(Stored data entries)
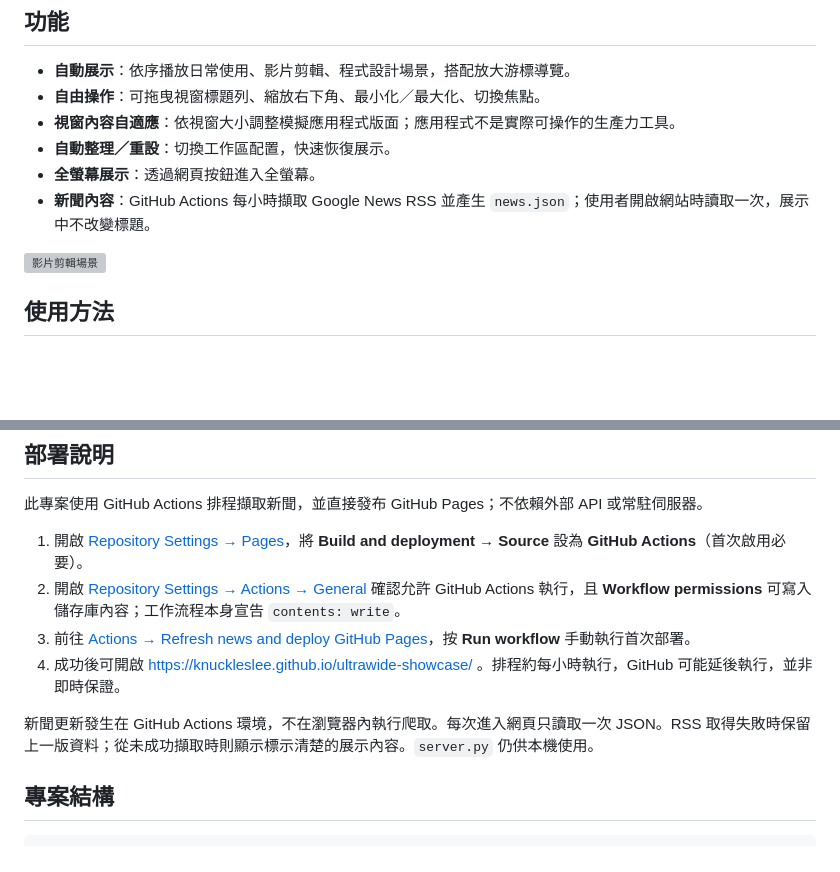
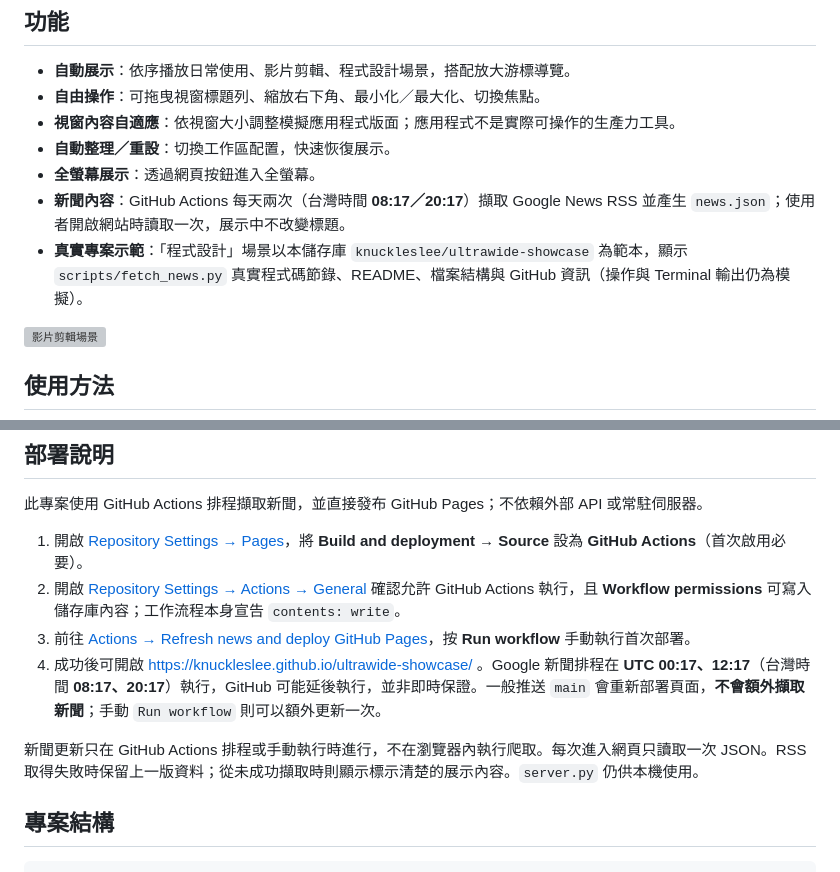
Before and after one commit to knuckleslee/ultrawide-showcase, a Markdown page: README.md, 2 parts joined by grey strips. Rendered like a GitHub page; blank space fills up the shorter version; grey boxes are pictures that could not be loaded.

Commit message:
docs: describe repository-based coding demo and twice-daily news schedule

```diff
--- a/README.md
+++ b/README.md
@@ -11,7 +11,8 @@
 - **視窗內容自適應**：依視窗大小調整模擬應用程式版面；應用程式不是實際可操作的生產力工具。
 - **自動整理／重設**：切換工作區配置，快速恢復展示。
 - **全螢幕展示**：透過網頁按鈕進入全螢幕。
-- **新聞內容**：GitHub Actions 每小時擷取 Google News RSS 並產生 `news.json`；使用者開啟網站時讀取一次，展示中不改變標題。
+- **新聞內容**：GitHub Actions 每天兩次（台灣時間 **08:17／20:17**）擷取 Google News RSS 並產生 `news.json`；使用者開啟網站時讀取一次，展示中不改變標題。
+- **真實專案示範**：「程式設計」場景以本儲存庫 `knuckleslee/ultrawide-showcase` 為範本，顯示 `scripts/fetch_news.py` 真實程式碼節錄、README、檔案結構與 GitHub 資訊（操作與 Terminal 輸出仍為模擬）。
 
 ![影片剪輯場景](demo-editing.svg)
 
@@ -51,9 +52,9 @@ python server.py
 1. 開啟 [Repository Settings → Pages](https://github.com/knuckleslee/ultrawide-showcase/settings/pages)，將 **Build and deployment → Source** 設為 **GitHub Actions**（首次啟用必要）。
 2. 開啟 [Repository Settings → Actions → General](https://github.com/knuckleslee/ultrawide-showcase/settings/actions) 確認允許 GitHub Actions 執行，且 **Workflow permissions** 可寫入儲存庫內容；工作流程本身宣告 `contents: write`。
 3. 前往 [Actions → Refresh news and deploy GitHub Pages](https://github.com/knuckleslee/ultrawide-showcase/actions/workflows/update-news.yml)，按 **Run workflow** 手動執行首次部署。
-4. 成功後可開啟 https://knuckleslee.github.io/ultrawide-showcase/ 。排程約每小時執行，GitHub 可能延後執行，並非即時保證。
+4. 成功後可開啟 https://knuckleslee.github.io/ultrawide-showcase/ 。Google 新聞排程在 **UTC 00:17、12:17**（台灣時間 **08:17、20:17**）執行，GitHub 可能延後執行，並非即時保證。一般推送 `main` 會重新部署頁面，**不會額外擷取新聞**；手動 `Run workflow` 則可以額外更新一次。
 
-新聞更新發生在 GitHub Actions 環境，不在瀏覽器內執行爬取。每次進入網頁只讀取一次 JSON。RSS 取得失敗時保留上一版資料；從未成功擷取時則顯示標示清楚的展示內容。`server.py` 仍供本機使用。
+新聞更新只在 GitHub Actions 排程或手動執行時進行，不在瀏覽器內執行爬取。每次進入網頁只讀取一次 JSON。RSS 取得失敗時保留上一版資料；從未成功擷取時則顯示標示清楚的展示內容。`server.py` 仍供本機使用。
 
 ## 專案結構
 
```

- **Task to complete**
Write out the data once more exactly, omitting the pictures.

- **Response box**
Before and after one commit to knuckleslee/ultrawide-showcase, a Markdown page: README.md, 2 parts joined by grey strips. Rendered like a GitHub page; blank space fills up the shorter version; grey boxes are pictures that could not be loaded.

Commit message:
docs: describe repository-based coding demo and twice-daily news schedule

```diff
--- a/README.md
+++ b/README.md
@@ -11,7 +11,8 @@
 - **視窗內容自適應**：依視窗大小調整模擬應用程式版面；應用程式不是實際可操作的生產力工具。
 - **自動整理／重設**：切換工作區配置，快速恢復展示。
 - **全螢幕展示**：透過網頁按鈕進入全螢幕。
-- **新聞內容**：GitHub Actions 每小時擷取 Google News RSS 並產生 `news.json`；使用者開啟網站時讀取一次，展示中不改變標題。
+- **新聞內容**：GitHub Actions 每天兩次（台灣時間 **08:17／20:17**）擷取 Google News RSS 並產生 `news.json`；使用者開啟網站時讀取一次，展示中不改變標題。
+- **真實專案示範**：「程式設計」場景以本儲存庫 `knuckleslee/ultrawide-showcase` 為範本，顯示 `scripts/fetch_news.py` 真實程式碼節錄、README、檔案結構與 GitHub 資訊（操作與 Terminal 輸出仍為模擬）。
 
 ![影片剪輯場景](demo-editing.svg)
 
@@ -51,9 +52,9 @@ python server.py
 1. 開啟 [Repository Settings → Pages](https://github.com/knuckleslee/ultrawide-showcase/settings/pages)，將 **Build and deployment → Source** 設為 **GitHub Actions**（首次啟用必要）。
 2. 開啟 [Repository Settings → Actions → General](https://github.com/knuckleslee/ultrawide-showcase/settings/actions) 確認允許 GitHub Actions 執行，且 **Workflow permissions** 可寫入儲存庫內容；工作流程本身宣告 `contents: write`。
 3. 前往 [Actions → Refresh news and deploy GitHub Pages](https://github.com/knuckleslee/ultrawide-showcase/actions/workflows/update-news.yml)，按 **Run workflow** 手動執行首次部署。
-4. 成功後可開啟 https://knuckleslee.github.io/ultrawide-showcase/ 。排程約每小時執行，GitHub 可能延後執行，並非即時保證。
+4. 成功後可開啟 https://knuckleslee.github.io/ultrawide-showcase/ 。Google 新聞排程在 **UTC 00:17、12:17**（台灣時間 **08:17、20:17**）執行，GitHub 可能延後執行，並非即時保證。一般推送 `main` 會重新部署頁面，**不會額外擷取新聞**；手動 `Run workflow` 則可以額外更新一次。
 
-新聞更新發生在 GitHub Actions 環境，不在瀏覽器內執行爬取。每次進入網頁只讀取一次 JSON。RSS 取得失敗時保留上一版資料；從未成功擷取時則顯示標示清楚的展示內容。`server.py` 仍供本機使用。
+新聞更新只在 GitHub Actions 排程或手動執行時進行，不在瀏覽器內執行爬取。每次進入網頁只讀取一次 JSON。RSS 取得失敗時保留上一版資料；從未成功擷取時則顯示標示清楚的展示內容。`server.py` 仍供本機使用。
 
 ## 專案結構
 
```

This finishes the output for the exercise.